Ari Masrudi, a rather unfamiliar name on the trail circuit, was putting the pressure on in the mean time. A road runner first and foremost, Masrudi kept Wismoyono, Margono and the surprisingly quick Gaspard Dessy behind as the leaders entered the final 10k to the finish. However, when Mitiche started his final charge Masrudi had no answer. Given the treacherous conditions, it was amazing to see the winning time of Mitiche being virtually the same as last season: 4:02:16, six seconds ahead of Masrudi and almost five ahead of Dessy. 2015 ATM champion Arief Wismoyono opened his new account with 4th place and Margono settled for fifth. 

In the women's race, Malaysia's leading trail lady Tahira Najmunisaa had no match on the weekend. Taking charge on the first hill climb of the day, she gradually opened up a big gap to the other women and finished in an amazing time of 4:36:11, just 34 minutes slower than Mitiche in the men's! Second place went to Ninie Hauschild, mainly known as a triathlete as well, and third place to last year's Indonesia Trail Master Shindy Patricia. The women's field was also very competitive. 
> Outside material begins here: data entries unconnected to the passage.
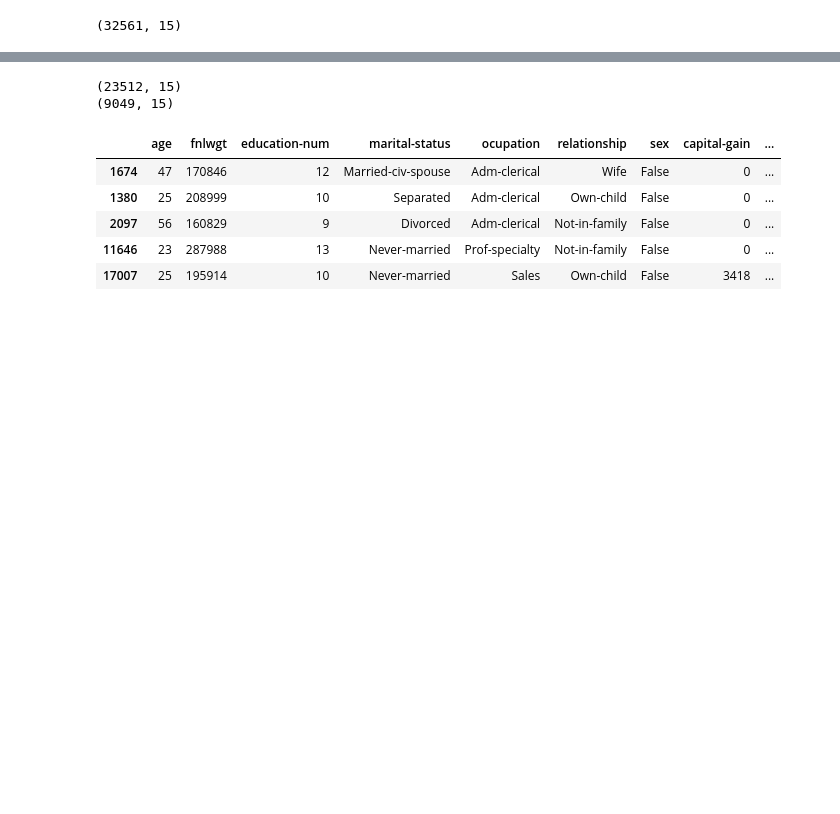
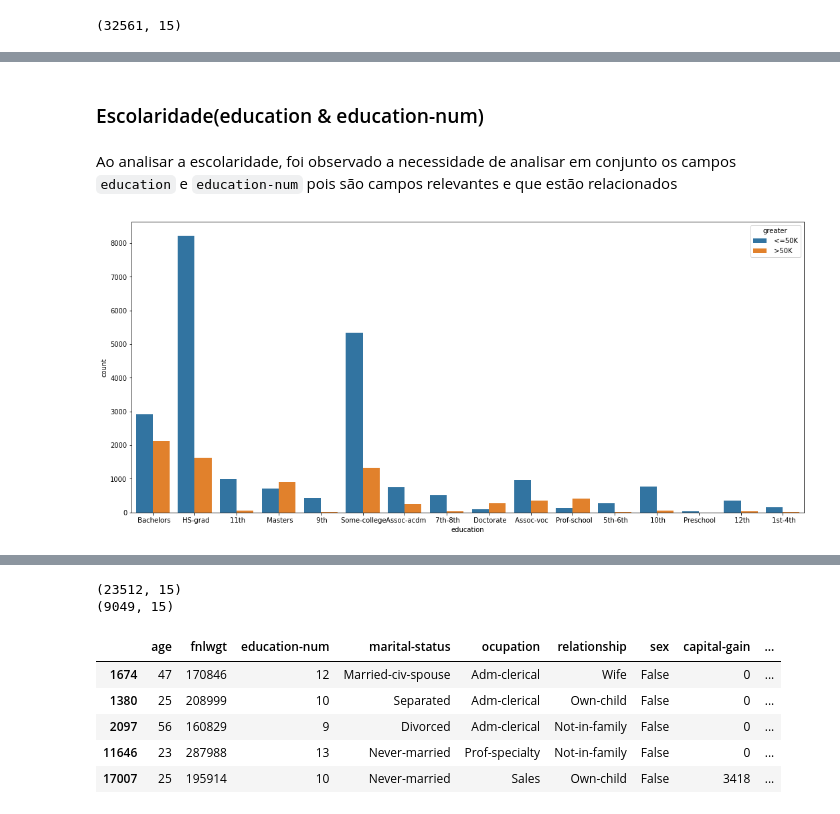
Before and after one commit to LucasFlaquer/ac2-projeto-ic, a Jupyter notebook: projeto.ipynb, the cells around one changed output, grey strips where cells are left out. Cells and saved outputs as stored; diff of their text form; code cells hidden in the pictures; blank space fills up the shorter version.

```diff
--- a/projeto.ipynb
+++ b/projeto.ipynb
@@ -188,0 +158,10 @@ df.describe()
+# %% [markdown]
+### Escolaridade(education & education-num)
+# %% [markdown]
+Ao analisar a escolaridade, foi observado a necessidade de analisar em conjunto os campos `education` e `education-num` pois são campos relevantes e que estão relacionados
+# %%
+plt.figure(figsize=(18,8))
+sns.countplot(x="education", data=df, hue="greater")
+plt.show()
+# %% [output]
+[figure, added]
```
Also changed, not shown: parts of 57 cells of this notebook, 1 other file.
On our facebook page, you can check pre and post race interviews with some of the protagonists of this year's Tahura Trail in Bandung. Both race winners are of course also the first leaders in the 2017 Asia Trail Master points championship. The next race is already taking place next weekend in the Philippines: the Rizal Mountain Run! 

Race preview: Tahura Trail opens 2017 Asia Trail Master Championship

The new year's holiday has come to an end already, and for sure all of you are on fire to kick off your new trail racing campaign by now! The 2017 Asia Trail Master Championship   series begins this weekend in the most appropriate manner: a top event in an exciting location and a trail course that is perfectly designed to shake off that winter stiffness! The 5th Tahura Trail in Bandung, West Java, Indonesia is on this Sunday, and the highly popular event is honoured by the participation of the two defending Asia Trail Master champions: Manolito Divina (Philippines) and Tahira Najmunisaa Muhammad Zaid (Malaysia)! 

Organised by the running division of Indonesia Biking Adventure, the Tahura Trail is arguabky the most popular trail event in Indonesia looking at pure participation numbers. The event of course caters for absolutely everybody: the experienced and top athletes have the 42k marathon distance, but less ambitious or beginning runners also have a wide range of options from 21k to 10k, family run or a new nocturnal race. For the Asia Trail Master championship, only the 42k provides finisher and performance points, 500 as maximum total for the male and female winners of the race. 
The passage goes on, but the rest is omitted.